Gia Coppola was feeling out of touch with popular culture when she stumbled upon the ending of Elia Kazan’s 1957 satire “A Face in the Crowd” several years ago. The story of a folksy truth-teller who rises to dangerous levels of fame and influence on television seemed oddly prescient (and this was before it became “trendy” again after the 2016 presidential election). The image of Andy Griffith laughing maniacally stayed with her.

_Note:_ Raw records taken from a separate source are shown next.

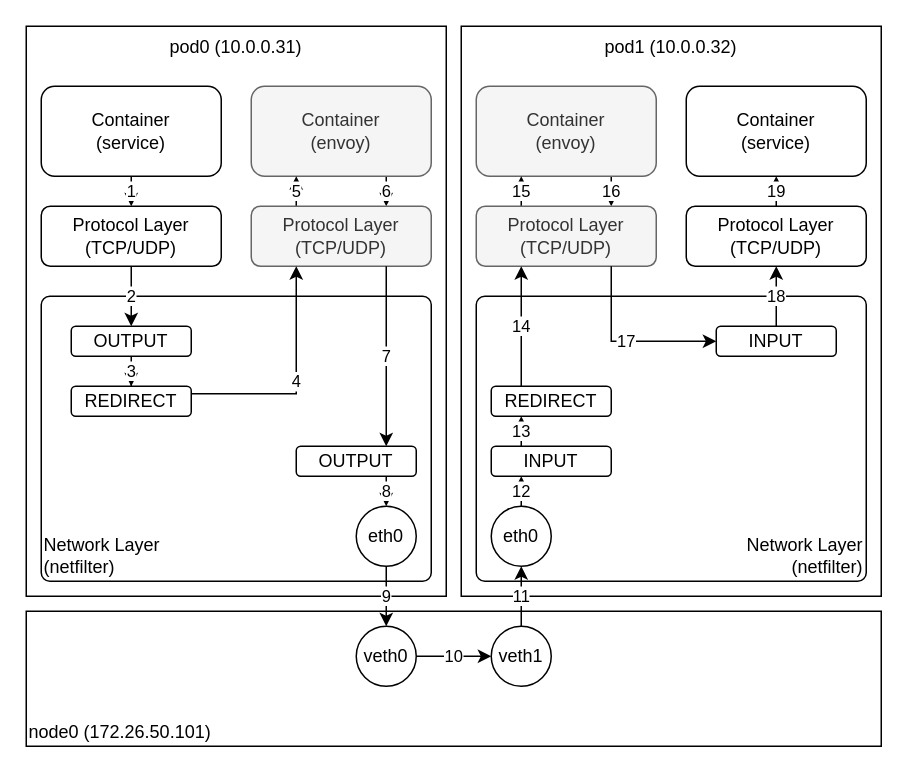
Above: k8s.istio/k8s.istio.drawio in haruband/codebook (draw.io), before the change. Source tidied: cells renumbered, new cells numbered last; positions are measured from the earlier drawing's top-left corner, leaving out a move shared by most shapes. Both pictures are drawn from the tidied source at 150%, with x=0, y=0 at pixel (26, 26).
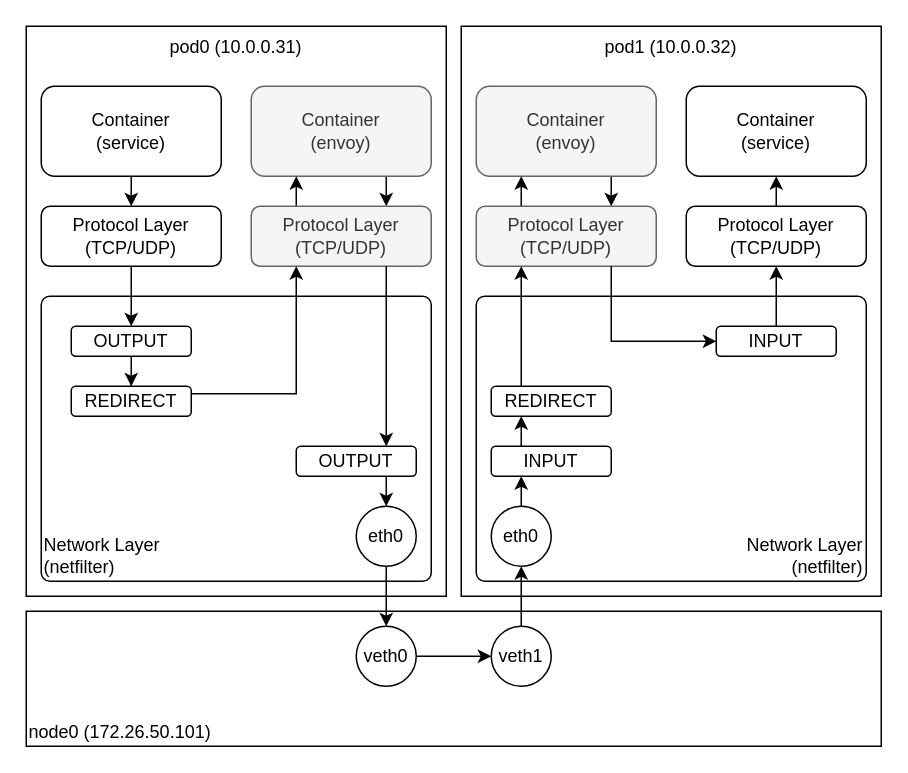
After the change.

Commit message (it also covers changes not shown here):
Fix k8s.istio.ambientmesh blog

Unchanged cells that the change refers to:
```xml
<mxCell id="5" value="Container&lt;br&gt;(service)" style="rounded=1;whiteSpace=wrap;html=1;align=center;" parent="1" vertex="1">
  <mxGeometry x="10" y="40" width="120" height="60" as="geometry" />
</mxCell>
<mxCell id="7" value="Container&lt;br&gt;(envoy)" style="rounded=1;whiteSpace=wrap;html=1;align=center;fillColor=#f5f5f5;fontColor=#333333;strokeColor=#666666;" parent="1" vertex="1">
  <mxGeometry x="150" y="40" width="120" height="60" as="geometry" />
</mxCell>
<mxCell id="8" value="Protocol Layer&lt;br&gt;(TCP/UDP)" style="rounded=1;whiteSpace=wrap;html=1;align=center;" parent="1" vertex="1">
  <mxGeometry x="10" y="120" width="120" height="40" as="geometry" />
</mxCell>
<mxCell id="10" value="Protocol Layer&lt;br&gt;(TCP/UDP)" style="rounded=1;whiteSpace=wrap;html=1;align=center;fillColor=#f5f5f5;fontColor=#333333;strokeColor=#666666;" parent="1" vertex="1">
  <mxGeometry x="150" y="120" width="120" height="40" as="geometry" />
</mxCell>
<mxCell id="13" value="OUTPUT" style="rounded=1;whiteSpace=wrap;html=1;align=center;" parent="1" vertex="1">
  <mxGeometry x="30" y="200" width="80" height="20" as="geometry" />
</mxCell>
<mxCell id="15" value="REDIRECT" style="rounded=1;whiteSpace=wrap;html=1;align=center;" parent="1" vertex="1">
  <mxGeometry x="30" y="240" width="80" height="20" as="geometry" />
</mxCell>
<mxCell id="17" value="OUTPUT" style="rounded=1;whiteSpace=wrap;html=1;align=center;" parent="1" vertex="1">
  <mxGeometry x="180" y="280" width="80" height="20" as="geometry" />
</mxCell>
<mxCell id="21" value="eth0" style="ellipse;whiteSpace=wrap;html=1;fontSize=12;" parent="1" vertex="1">
  <mxGeometry x="220" y="320" width="40" height="40" as="geometry" />
</mxCell>
<mxCell id="23" value="veth0" style="ellipse;whiteSpace=wrap;html=1;fontSize=12;" parent="1" vertex="1">
  <mxGeometry x="220" y="400" width="40" height="40" as="geometry" />
</mxCell>
<mxCell id="24" value="veth1" style="ellipse;whiteSpace=wrap;html=1;fontSize=12;" parent="1" vertex="1">
  <mxGeometry x="310" y="400" width="40" height="40" as="geometry" />
</mxCell>
<mxCell id="27" value="Container&lt;br&gt;(envoy)" style="rounded=1;whiteSpace=wrap;html=1;align=center;fillColor=#f5f5f5;fontColor=#333333;strokeColor=#666666;" parent="1" vertex="1">
  <mxGeometry x="300" y="40" width="120" height="60" as="geometry" />
</mxCell>
<mxCell id="28" value="Container&lt;br&gt;(service)" style="rounded=1;whiteSpace=wrap;html=1;align=center;" parent="1" vertex="1">
  <mxGeometry x="440" y="40" width="120" height="60" as="geometry" />
</mxCell>
<mxCell id="30" value="Protocol Layer&lt;br&gt;(TCP/UDP)" style="rounded=1;whiteSpace=wrap;html=1;align=center;fillColor=#f5f5f5;fontColor=#333333;strokeColor=#666666;" parent="1" vertex="1">
  <mxGeometry x="300" y="120" width="120" height="40" as="geometry" />
</mxCell>
<mxCell id="32" value="Protocol Layer&lt;br&gt;(TCP/UDP)" style="rounded=1;whiteSpace=wrap;html=1;align=center;" parent="1" vertex="1">
  <mxGeometry x="440" y="120" width="120" height="40" as="geometry" />
</mxCell>
<mxCell id="35" value="INPUT" style="rounded=1;whiteSpace=wrap;html=1;align=center;" parent="1" vertex="1">
  <mxGeometry x="460" y="200" width="80" height="20" as="geometry" />
</mxCell>
<mxCell id="37" value="REDIRECT" style="rounded=1;whiteSpace=wrap;html=1;align=center;" parent="1" vertex="1">
  <mxGeometry x="310" y="240" width="80" height="20" as="geometry" />
</mxCell>
<mxCell id="39" value="INPUT" style="rounded=1;whiteSpace=wrap;html=1;align=center;" parent="1" vertex="1">
  <mxGeometry x="310" y="280" width="80" height="20" as="geometry" />
</mxCell>
<mxCell id="41" value="eth0" style="ellipse;whiteSpace=wrap;html=1;fontSize=12;" parent="1" vertex="1">
  <mxGeometry x="310" y="320" width="40" height="40" as="geometry" />
</mxCell>
```

What changed in the source:
```diff
@@
-    <mxCell id="4" value="1" style="edgeStyle=orthogonalEdgeStyle;rounded=0;jettySize=auto;html=1;exitX=0.5;exitY=1;exitDx=0;exitDy=0;entryX=0.5;entryY=0;entryDx=0;entryDy=0;" parent="1" edge="1" source="5" target="8">
+    <mxCell id="4" style="edgeStyle=orthogonalEdgeStyle;rounded=0;jettySize=auto;html=1;exitX=0.5;exitY=1;exitDx=0;exitDy=0;entryX=0.5;entryY=0;entryDx=0;entryDy=0;" parent="1" edge="1" source="5" target="8">
       <mxGeometry relative="1" as="geometry" />
     </mxCell>
@@
-    <mxCell id="6" value="6" style="edgeStyle=orthogonalEdgeStyle;rounded=0;jettySize=auto;html=1;exitX=0.75;exitY=1;exitDx=0;exitDy=0;entryX=0.75;entryY=0;entryDx=0;entryDy=0;" parent="1" edge="1" source="7" target="10">
+    <mxCell id="6" style="edgeStyle=orthogonalEdgeStyle;rounded=0;jettySize=auto;html=1;exitX=0.75;exitY=1;exitDx=0;exitDy=0;entryX=0.75;entryY=0;entryDx=0;entryDy=0;" parent="1" edge="1" source="7" target="10">
       <mxGeometry relative="1" as="geometry" />
     </mxCell>
@@
-    <mxCell id="9" value="5" style="edgeStyle=orthogonalEdgeStyle;rounded=0;jettySize=auto;html=1;exitX=0.25;exitY=0;exitDx=0;exitDy=0;entryX=0.25;entryY=1;entryDx=0;entryDy=0;" parent="1" edge="1" source="10" target="7">
+    <mxCell id="9" style="edgeStyle=orthogonalEdgeStyle;rounded=0;jettySize=auto;html=1;exitX=0.25;exitY=0;exitDx=0;exitDy=0;entryX=0.25;entryY=1;entryDx=0;entryDy=0;" parent="1" edge="1" source="10" target="7">
       <mxGeometry relative="1" as="geometry" />
     </mxCell>
@@
-    <mxCell id="12" value="3" style="edgeStyle=orthogonalEdgeStyle;rounded=0;jettySize=auto;html=1;exitX=0.5;exitY=1;exitDx=0;exitDy=0;" parent="1" edge="1" source="13" target="15">
+    <mxCell id="12" style="edgeStyle=orthogonalEdgeStyle;rounded=0;jettySize=auto;html=1;exitX=0.5;exitY=1;exitDx=0;exitDy=0;" parent="1" edge="1" source="13" target="15">
       <mxGeometry relative="1" as="geometry" />
     </mxCell>
@@
-    <mxCell id="14" value="4" style="edgeStyle=orthogonalEdgeStyle;rounded=0;jettySize=auto;html=1;exitX=1;exitY=0.25;exitDx=0;exitDy=0;entryX=0.25;entryY=1;entryDx=0;entryDy=0;" parent="1" edge="1" source="15" target="10">
+    <mxCell id="14" style="edgeStyle=orthogonalEdgeStyle;rounded=0;jettySize=auto;html=1;exitX=1;exitY=0.25;exitDx=0;exitDy=0;entryX=0.25;entryY=1;entryDx=0;entryDy=0;" parent="1" edge="1" source="15" target="10">
       <mxGeometry relative="1" as="geometry" />
     </mxCell>
@@
-    <mxCell id="16" value="8" style="edgeStyle=orthogonalEdgeStyle;rounded=0;jettySize=auto;html=1;exitX=0.75;exitY=1;exitDx=0;exitDy=0;entryX=0.5;entryY=0;entryDx=0;entryDy=0;" parent="1" edge="1" source="17" target="21">
+    <mxCell id="16" style="edgeStyle=orthogonalEdgeStyle;rounded=0;jettySize=auto;html=1;exitX=0.75;exitY=1;exitDx=0;exitDy=0;entryX=0.5;entryY=0;entryDx=0;entryDy=0;" parent="1" edge="1" source="17" target="21">
       <mxGeometry relative="1" as="geometry" />
     </mxCell>
@@
-    <mxCell id="18" value="2" style="edgeStyle=orthogonalEdgeStyle;rounded=0;jettySize=auto;html=1;exitX=0.5;exitY=1;exitDx=0;exitDy=0;entryX=0.5;entryY=0;entryDx=0;entryDy=0;" parent="1" edge="1" source="8" target="13">
+    <mxCell id="18" style="edgeStyle=orthogonalEdgeStyle;rounded=0;jettySize=auto;html=1;exitX=0.5;exitY=1;exitDx=0;exitDy=0;entryX=0.5;entryY=0;entryDx=0;entryDy=0;" parent="1" edge="1" source="8" target="13">
       <mxGeometry relative="1" as="geometry" />
     </mxCell>
-    <mxCell id="19" value="7" style="edgeStyle=orthogonalEdgeStyle;rounded=0;jettySize=auto;html=1;exitX=0.75;exitY=1;exitDx=0;exitDy=0;entryX=0.75;entryY=0;entryDx=0;entryDy=0;" parent="1" edge="1" source="10" target="17">
+    <mxCell id="19" style="edgeStyle=orthogonalEdgeStyle;rounded=0;jettySize=auto;html=1;exitX=0.75;exitY=1;exitDx=0;exitDy=0;entryX=0.75;entryY=0;entryDx=0;entryDy=0;" parent="1" edge="1" source="10" target="17">
       <mxGeometry relative="1" as="geometry" />
     </mxCell>
-    <mxCell id="20" value="9" style="edgeStyle=orthogonalEdgeStyle;rounded=0;jettySize=auto;html=1;exitX=0.5;exitY=1;exitDx=0;exitDy=0;entryX=0.5;entryY=0;entryDx=0;entryDy=0;" parent="1" edge="1" source="21" target="23">
+    <mxCell id="20" style="edgeStyle=orthogonalEdgeStyle;rounded=0;jettySize=auto;html=1;exitX=0.5;exitY=1;exitDx=0;exitDy=0;entryX=0.5;entryY=0;entryDx=0;entryDy=0;" parent="1" edge="1" source="21" target="23">
       <mxGeometry relative="1" as="geometry" />
     </mxCell>
@@
-    <mxCell id="22" value="10" style="edgeStyle=orthogonalEdgeStyle;rounded=0;jettySize=auto;html=1;exitX=1;exitY=0.5;exitDx=0;exitDy=0;entryX=0;entryY=0.5;entryDx=0;entryDy=0;" parent="1" edge="1" source="23" target="24">
+    <mxCell id="22" style="edgeStyle=orthogonalEdgeStyle;rounded=0;jettySize=auto;html=1;exitX=1;exitY=0.5;exitDx=0;exitDy=0;entryX=0;entryY=0.5;entryDx=0;entryDy=0;" parent="1" edge="1" source="23" target="24">
       <mxGeometry relative="1" as="geometry" />
     </mxCell>
@@
-    <mxCell id="26" value="16" style="edgeStyle=orthogonalEdgeStyle;shape=connector;rounded=0;jettySize=auto;html=1;exitX=0.75;exitY=1;exitDx=0;exitDy=0;entryX=0.75;entryY=0;entryDx=0;entryDy=0;labelBackgroundColor=default;strokeColor=default;fontFamily=Helvetica;fontSize=11;fontColor=default;endArrow=classic;" parent="1" edge="1" source="27" target="30">
+    <mxCell id="26" style="edgeStyle=orthogonalEdgeStyle;shape=connector;rounded=0;jettySize=auto;html=1;exitX=0.75;exitY=1;exitDx=0;exitDy=0;entryX=0.75;entryY=0;entryDx=0;entryDy=0;labelBackgroundColor=default;strokeColor=default;fontFamily=Helvetica;fontSize=11;fontColor=default;endArrow=classic;" parent="1" edge="1" source="27" target="30">
       <mxGeometry relative="1" as="geometry" />
     </mxCell>
@@
-    <mxCell id="29" value="15" style="edgeStyle=orthogonalEdgeStyle;shape=connector;rounded=0;jettySize=auto;html=1;exitX=0.25;exitY=0;exitDx=0;exitDy=0;entryX=0.25;entryY=1;entryDx=0;entryDy=0;labelBackgroundColor=default;strokeColor=default;fontFamily=Helvetica;fontSize=11;fontColor=default;endArrow=classic;" parent="1" edge="1" source="30" target="27">
+    <mxCell id="29" style="edgeStyle=orthogonalEdgeStyle;shape=connector;rounded=0;jettySize=auto;html=1;exitX=0.25;exitY=0;exitDx=0;exitDy=0;entryX=0.25;entryY=1;entryDx=0;entryDy=0;labelBackgroundColor=default;strokeColor=default;fontFamily=Helvetica;fontSize=11;fontColor=default;endArrow=classic;" parent="1" edge="1" source="30" target="27">
       <mxGeometry relative="1" as="geometry" />
     </mxCell>
@@
-    <mxCell id="31" value="19" style="edgeStyle=orthogonalEdgeStyle;shape=connector;rounded=0;jettySize=auto;html=1;exitX=0.5;exitY=0;exitDx=0;exitDy=0;entryX=0.5;entryY=1;entryDx=0;entryDy=0;labelBackgroundColor=default;strokeColor=default;fontFamily=Helvetica;fontSize=11;fontColor=default;endArrow=classic;" parent="1" edge="1" source="32" target="28">
+    <mxCell id="31" style="edgeStyle=orthogonalEdgeStyle;shape=connector;rounded=0;jettySize=auto;html=1;exitX=0.5;exitY=0;exitDx=0;exitDy=0;entryX=0.5;entryY=1;entryDx=0;entryDy=0;labelBackgroundColor=default;strokeColor=default;fontFamily=Helvetica;fontSize=11;fontColor=default;endArrow=classic;" parent="1" edge="1" source="32" target="28">
       <mxGeometry relative="1" as="geometry" />
     </mxCell>
@@
-    <mxCell id="34" value="18" style="edgeStyle=orthogonalEdgeStyle;shape=connector;rounded=0;jettySize=auto;html=1;exitX=0.5;exitY=0;exitDx=0;exitDy=0;labelBackgroundColor=default;strokeColor=default;fontFamily=Helvetica;fontSize=11;fontColor=default;endArrow=classic;" parent="1" edge="1" source="35" target="32">
+    <mxCell id="34" style="edgeStyle=orthogonalEdgeStyle;shape=connector;rounded=0;jettySize=auto;html=1;exitX=0.5;exitY=0;exitDx=0;exitDy=0;labelBackgroundColor=default;strokeColor=default;fontFamily=Helvetica;fontSize=11;fontColor=default;endArrow=classic;" parent="1" edge="1" source="35" target="32">
       <mxGeometry relative="1" as="geometry" />
     </mxCell>
@@
-    <mxCell id="36" value="14" style="edgeStyle=orthogonalEdgeStyle;shape=connector;rounded=0;jettySize=auto;html=1;exitX=0.25;exitY=0;exitDx=0;exitDy=0;entryX=0.25;entryY=1;entryDx=0;entryDy=0;labelBackgroundColor=default;strokeColor=default;fontFamily=Helvetica;fontSize=11;fontColor=default;endArrow=classic;" parent="1" edge="1" source="37" target="30">
+    <mxCell id="36" style="edgeStyle=orthogonalEdgeStyle;shape=connector;rounded=0;jettySize=auto;html=1;exitX=0.25;exitY=0;exitDx=0;exitDy=0;entryX=0.25;entryY=1;entryDx=0;entryDy=0;labelBackgroundColor=default;strokeColor=default;fontFamily=Helvetica;fontSize=11;fontColor=default;endArrow=classic;" parent="1" edge="1" source="37" target="30">
       <mxGeometry relative="1" as="geometry" />
     </mxCell>
@@
-    <mxCell id="38" value="13" style="edgeStyle=orthogonalEdgeStyle;shape=connector;rounded=0;jettySize=auto;html=1;exitX=0.25;exitY=0;exitDx=0;exitDy=0;entryX=0.25;entryY=1;entryDx=0;entryDy=0;labelBackgroundColor=default;strokeColor=default;fontFamily=Helvetica;fontSize=11;fontColor=default;endArrow=classic;" parent="1" edge="1" source="39" target="37">
+    <mxCell id="38" style="edgeStyle=orthogonalEdgeStyle;shape=connector;rounded=0;jettySize=auto;html=1;exitX=0.25;exitY=0;exitDx=0;exitDy=0;entryX=0.25;entryY=1;entryDx=0;entryDy=0;labelBackgroundColor=default;strokeColor=default;fontFamily=Helvetica;fontSize=11;fontColor=default;endArrow=classic;" parent="1" edge="1" source="39" target="37">
       <mxGeometry relative="1" as="geometry" />
     </mxCell>
@@
-    <mxCell id="40" value="12" style="edgeStyle=orthogonalEdgeStyle;shape=connector;rounded=0;jettySize=auto;html=1;exitX=0.5;exitY=0;exitDx=0;exitDy=0;entryX=0.25;entryY=1;entryDx=0;entryDy=0;labelBackgroundColor=default;strokeColor=default;fontFamily=Helvetica;fontSize=11;fontColor=default;endArrow=classic;" parent="1" edge="1" source="41" target="39">
+    <mxCell id="40" style="edgeStyle=orthogonalEdgeStyle;shape=connector;rounded=0;jettySize=auto;html=1;exitX=0.5;exitY=0;exitDx=0;exitDy=0;entryX=0.25;entryY=1;entryDx=0;entryDy=0;labelBackgroundColor=default;strokeColor=default;fontFamily=Helvetica;fontSize=11;fontColor=default;endArrow=classic;" parent="1" edge="1" source="41" target="39">
       <mxGeometry relative="1" as="geometry" />
     </mxCell>
@@
-    <mxCell id="42" value="11" style="edgeStyle=orthogonalEdgeStyle;rounded=0;jettySize=auto;html=1;exitX=0.5;exitY=0;exitDx=0;exitDy=0;entryX=0.5;entryY=1;entryDx=0;entryDy=0;" parent="1" edge="1" source="24" target="41">
+    <mxCell id="42" style="edgeStyle=orthogonalEdgeStyle;rounded=0;jettySize=auto;html=1;exitX=0.5;exitY=0;exitDx=0;exitDy=0;entryX=0.5;entryY=1;entryDx=0;entryDy=0;" parent="1" edge="1" source="24" target="41">
       <mxGeometry relative="1" as="geometry" />
     </mxCell>
-    <mxCell id="43" value="17" style="edgeStyle=orthogonalEdgeStyle;shape=connector;rounded=0;jettySize=auto;html=1;exitX=0.75;exitY=1;exitDx=0;exitDy=0;entryX=0;entryY=0.5;entryDx=0;entryDy=0;labelBackgroundColor=default;strokeColor=default;fontFamily=Helvetica;fontSize=11;fontColor=default;endArrow=classic;" parent="1" edge="1" source="30" target="35">
+    <mxCell id="43" style="edgeStyle=orthogonalEdgeStyle;shape=connector;rounded=0;jettySize=auto;html=1;exitX=0.75;exitY=1;exitDx=0;exitDy=0;entryX=0;entryY=0.5;entryDx=0;entryDy=0;labelBackgroundColor=default;strokeColor=default;fontFamily=Helvetica;fontSize=11;fontColor=default;endArrow=classic;" parent="1" edge="1" source="30" target="35">
       <mxGeometry relative="1" as="geometry" />
     </mxCell>
```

At the same time, she was watching the rise of internet stars from afar and wondering where art fits in a world where everyone just wants to . . .